She points at the sheet she's cutting: "This one will be done at the end of the night."
"The paint soaks right through everything," Jared Stanley says. "Through the burlap, through the armor, even through the coveralls. After everything, you're just covered in paint and sweat."
Most of the actors say a long shower and plenty of sleep are necessary to properly recover after a shift.
"Normally, my skin is as smooth and clear as an Alpine lake," Pete jokes. "But I'm completely covered and sticky when we're done. It gets all in my hair. It takes a long shower to make it better."
The suit bulks everyone up by double, slowing them down and making their zombie walk more authentic. The gear becomes even heavier as it collects paint, Erica says.
Still, most of the actors say the costume isn't as uncomfortable as you would think. And the upside is that they feel next to nothing when they get hit.
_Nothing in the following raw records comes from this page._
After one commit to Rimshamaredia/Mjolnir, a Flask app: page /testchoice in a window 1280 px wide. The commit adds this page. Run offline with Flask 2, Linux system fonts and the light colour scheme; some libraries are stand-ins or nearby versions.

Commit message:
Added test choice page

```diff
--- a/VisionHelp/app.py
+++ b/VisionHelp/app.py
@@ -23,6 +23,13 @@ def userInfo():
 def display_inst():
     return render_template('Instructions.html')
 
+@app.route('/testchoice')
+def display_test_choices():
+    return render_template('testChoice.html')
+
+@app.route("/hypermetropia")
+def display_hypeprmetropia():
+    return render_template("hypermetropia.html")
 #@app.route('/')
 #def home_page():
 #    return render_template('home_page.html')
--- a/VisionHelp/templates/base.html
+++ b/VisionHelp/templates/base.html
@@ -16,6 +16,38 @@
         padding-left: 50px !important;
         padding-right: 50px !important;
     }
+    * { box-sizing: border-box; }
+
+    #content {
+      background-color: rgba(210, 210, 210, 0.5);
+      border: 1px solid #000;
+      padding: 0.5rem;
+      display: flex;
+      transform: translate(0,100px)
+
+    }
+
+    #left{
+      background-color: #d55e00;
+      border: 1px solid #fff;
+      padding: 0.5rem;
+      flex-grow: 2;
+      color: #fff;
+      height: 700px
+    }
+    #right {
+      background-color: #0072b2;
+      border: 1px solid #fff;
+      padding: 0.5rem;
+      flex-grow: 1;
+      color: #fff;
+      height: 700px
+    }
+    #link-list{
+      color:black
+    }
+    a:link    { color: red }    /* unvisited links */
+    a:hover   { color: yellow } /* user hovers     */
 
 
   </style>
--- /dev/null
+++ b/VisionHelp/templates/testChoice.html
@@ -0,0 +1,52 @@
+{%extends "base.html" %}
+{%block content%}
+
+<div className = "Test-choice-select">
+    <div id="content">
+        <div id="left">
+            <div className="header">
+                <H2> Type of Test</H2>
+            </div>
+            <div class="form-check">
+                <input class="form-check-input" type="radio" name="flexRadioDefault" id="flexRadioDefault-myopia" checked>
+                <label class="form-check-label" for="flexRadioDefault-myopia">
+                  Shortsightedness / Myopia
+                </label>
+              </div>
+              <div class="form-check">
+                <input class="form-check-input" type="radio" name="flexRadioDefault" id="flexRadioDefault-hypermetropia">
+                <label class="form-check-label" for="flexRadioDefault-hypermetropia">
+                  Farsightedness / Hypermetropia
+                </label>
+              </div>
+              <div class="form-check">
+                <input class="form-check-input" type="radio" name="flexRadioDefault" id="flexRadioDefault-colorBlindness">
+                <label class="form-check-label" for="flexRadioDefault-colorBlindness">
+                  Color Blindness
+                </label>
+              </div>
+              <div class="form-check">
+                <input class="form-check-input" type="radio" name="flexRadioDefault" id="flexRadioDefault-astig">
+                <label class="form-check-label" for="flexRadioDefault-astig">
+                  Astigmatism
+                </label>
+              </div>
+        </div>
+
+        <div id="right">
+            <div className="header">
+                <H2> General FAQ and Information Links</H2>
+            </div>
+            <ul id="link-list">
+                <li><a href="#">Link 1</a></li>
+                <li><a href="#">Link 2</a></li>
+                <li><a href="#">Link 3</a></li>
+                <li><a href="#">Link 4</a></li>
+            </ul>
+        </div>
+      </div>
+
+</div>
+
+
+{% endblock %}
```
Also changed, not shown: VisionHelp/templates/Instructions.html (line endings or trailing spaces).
Every suit has the same weak spots on the inner arms and thighs. The actors who don't wear steel-toed boots cite the feet and ankles as surprisingly sensitive spots to be shot.
"If you look here, you can see where I still have bruises from last weekend," Spencer Durand says as he rolls up his sleeves. "The face, too. I've been hit on the side of the head and the paint splatters right through the mask."
And the shooters on the bus—up to 40 at a time on a busy night—get into it. The zombies rattled off a list of battle cries they've heard, of which "Hit 'em in the (groin)"—shouted by a teenaged girl—was among the tamest.
Paintballs aren't the only source of potential hurt, either. There are two classes of zombies in the Monster Safari attraction. The majority are walking targets, but the finale involves two more elaborately costumed zombies sneaking onto the bus and giving the riders a scare. Not every rider responds with amusement.
"I've been punched, kicked. I've been shoved down," Spencer says.
"I had my face ripped off once," Tyler Blankenship adds. "Somebody just 'sshhhriip,' pulled my mask right off my face."
The actors do their part to freak out customers, grabbing limbs, waving prop chainsaws, hiding immediately out of sight and breathing on necks. It's tame when you see it coming, but it's easy to see how an unexpected rotting face over your shoulder could lead to blows. The targets who make it close enough to a bus will grab at trigger fingers and guns.
"That gives them a pretty good scare," Spencer says.
Feelings at the end of the night are varied. Most seem to share Spencer's take: "Cold, wet, and soggy."
Zac Pitchford, a bus zombie tonight, says a shift leaves him wide awake at the end of the night.
Tyler agrees: "I feel like I could go another two hours."
"This is the funnest job I've ever had," Zac says as he holds a drying cheek-rot prosthetic against his face.
Someone else interjects that being shot at all night "sucks. It just sucks."
The job and nightly mess are difficult, but fun, Jared says.
"It's not the easiest job in the world, is it boys?" Erica asks.
Tyler only has one answer: "I think you have to be slightly insane to do it."